The firing of Frank Lampard has shaken the Chelsea hinterland because it was one of their own. With blood as blue as the club’s unmistakable colors, 429 matches and 13 trophies as a player. He became responsible for the Premier League team in 2019, while the London club was barred from two-year transfer windows due to illegal trade in players under 18 years of age.
Abramovich escaped more than ordinary air from the donor account, when FIFA again gave the green light in the summer window of 2020, and was bought in for almost two billion kroner.
Chelsea fans hung banners
Lampard had to unite Abramovich’s gold nuggets with a handful of young talents to bring Chelsea back to the top of football. Lampard with no real coaching experience. A few weeks before 2020 ran out, Chelsea were at the top with just three points up to Tottenham and Liverpool, the club still had a place in the Champions League knockout phase and stayed in the FA Cup. But then followed a new year and five lost games out of eight.
Not enough for a firing, several Chelsea supporters thought. But without knowing Abramovich, they knew what he was doing. So they hung up banners before the FA Cup meeting with Luton on Sunday: “In Frank we trust” – and below three words: “Then. Now. Forever”.
Too late. Notwithstanding that Chelsea won the match and thus continued in the FA Cup. Regardless of the good results in 2020 and regardless of the bad results in 2021, Abramovich had decided. Frank Lampard was nothing for the Russian oil billionaire.
He found out as he got closer to Lampard from a distance. Abramovich pays towering salaries and demands no talk of process. As it has been put: “He demands victories. But his leaders must not only be winners – they must also see and sound like winners”.

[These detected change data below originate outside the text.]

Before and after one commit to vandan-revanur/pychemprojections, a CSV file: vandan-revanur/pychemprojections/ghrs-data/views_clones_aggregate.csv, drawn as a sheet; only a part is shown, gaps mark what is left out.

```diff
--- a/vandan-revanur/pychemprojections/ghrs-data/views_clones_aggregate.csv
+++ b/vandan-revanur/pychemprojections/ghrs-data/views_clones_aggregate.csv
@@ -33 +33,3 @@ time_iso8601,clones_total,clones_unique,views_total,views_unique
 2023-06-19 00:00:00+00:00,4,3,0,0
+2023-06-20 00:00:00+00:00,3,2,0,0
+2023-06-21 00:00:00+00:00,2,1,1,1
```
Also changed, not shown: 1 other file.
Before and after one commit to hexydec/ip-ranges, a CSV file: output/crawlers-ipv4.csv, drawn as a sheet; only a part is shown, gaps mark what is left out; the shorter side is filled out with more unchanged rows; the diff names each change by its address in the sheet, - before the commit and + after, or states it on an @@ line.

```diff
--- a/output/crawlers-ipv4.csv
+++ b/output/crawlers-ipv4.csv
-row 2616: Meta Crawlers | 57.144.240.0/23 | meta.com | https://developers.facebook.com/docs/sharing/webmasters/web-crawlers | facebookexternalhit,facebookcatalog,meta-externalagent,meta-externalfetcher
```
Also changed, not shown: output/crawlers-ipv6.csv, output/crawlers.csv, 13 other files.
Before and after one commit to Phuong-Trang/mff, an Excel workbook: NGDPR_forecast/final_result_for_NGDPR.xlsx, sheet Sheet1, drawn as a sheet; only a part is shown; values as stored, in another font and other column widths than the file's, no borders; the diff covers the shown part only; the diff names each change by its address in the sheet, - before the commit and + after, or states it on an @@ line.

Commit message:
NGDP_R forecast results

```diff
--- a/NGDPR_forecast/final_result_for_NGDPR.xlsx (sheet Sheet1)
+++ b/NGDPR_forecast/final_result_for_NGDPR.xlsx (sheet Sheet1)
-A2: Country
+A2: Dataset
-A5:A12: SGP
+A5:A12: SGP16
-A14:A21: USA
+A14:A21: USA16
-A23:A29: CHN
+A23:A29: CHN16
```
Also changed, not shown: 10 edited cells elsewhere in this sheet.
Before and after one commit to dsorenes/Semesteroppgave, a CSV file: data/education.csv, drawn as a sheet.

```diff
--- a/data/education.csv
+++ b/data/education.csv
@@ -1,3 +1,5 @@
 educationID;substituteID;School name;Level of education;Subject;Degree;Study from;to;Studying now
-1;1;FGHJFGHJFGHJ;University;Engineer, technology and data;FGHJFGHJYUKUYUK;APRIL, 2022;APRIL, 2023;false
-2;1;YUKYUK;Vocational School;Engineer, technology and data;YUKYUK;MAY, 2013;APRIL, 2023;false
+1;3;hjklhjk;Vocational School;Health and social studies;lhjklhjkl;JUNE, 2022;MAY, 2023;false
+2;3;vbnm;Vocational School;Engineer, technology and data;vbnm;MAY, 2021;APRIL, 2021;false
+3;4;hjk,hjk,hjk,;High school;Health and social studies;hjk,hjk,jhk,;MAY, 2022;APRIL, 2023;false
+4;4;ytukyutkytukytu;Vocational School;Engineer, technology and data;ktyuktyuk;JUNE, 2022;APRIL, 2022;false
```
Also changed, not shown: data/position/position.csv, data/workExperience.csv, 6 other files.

That’s what Frank Lampard thought. A character like Roman Abramovich: Secluded, quiet and always at the back of the showcase, never for sale. Not in the big headlines at least. The paradox that felled him.
Lampard and Abramovich are different, although they are similar
This is how a fellow journalist from London put it on Monday night: “Abramovich has come a long way with the conviction that Lampard did not do well. Their personalities were too different, even though they are similar in many ways. always the execution itself comes as a quick decision “.
The Chelsea owner has directly fired ten managers since 2003. This one at the quiet end, though there is a long way to go for the patience and short for the status of a particular legend in the club. Lampard has always known it could happen. That feeling is felt by all the players and leaders under Abramovich.
He bought the club in 2003 for £ 140 million. Claudio Ranieri was manager (and had brought in Frank Lampard in West Ham and Jesper Grønkjær in Ajax, among others), and Chelsea finished the season as number two in the Premier League after Arsenal and reached the semi-finals in the Champions League, where the defeat and disposition led to Ranieri’s dismissal immediately after the last match.
Jose Mourinho became the new coach and signed up as the most controversial but also most winning manager in Chelsea’s history. Initially, he was behind six trophies, including three Premier League titles and 64 home games in a row without defeat.
He was the man with so much winning confidence that he was called arrogant: “Do not call me arrogant, but I have won the Champions League (with Porto) – and I think I’m a Special One”, he said on arrival in London to the English press. That pleased Abramovich.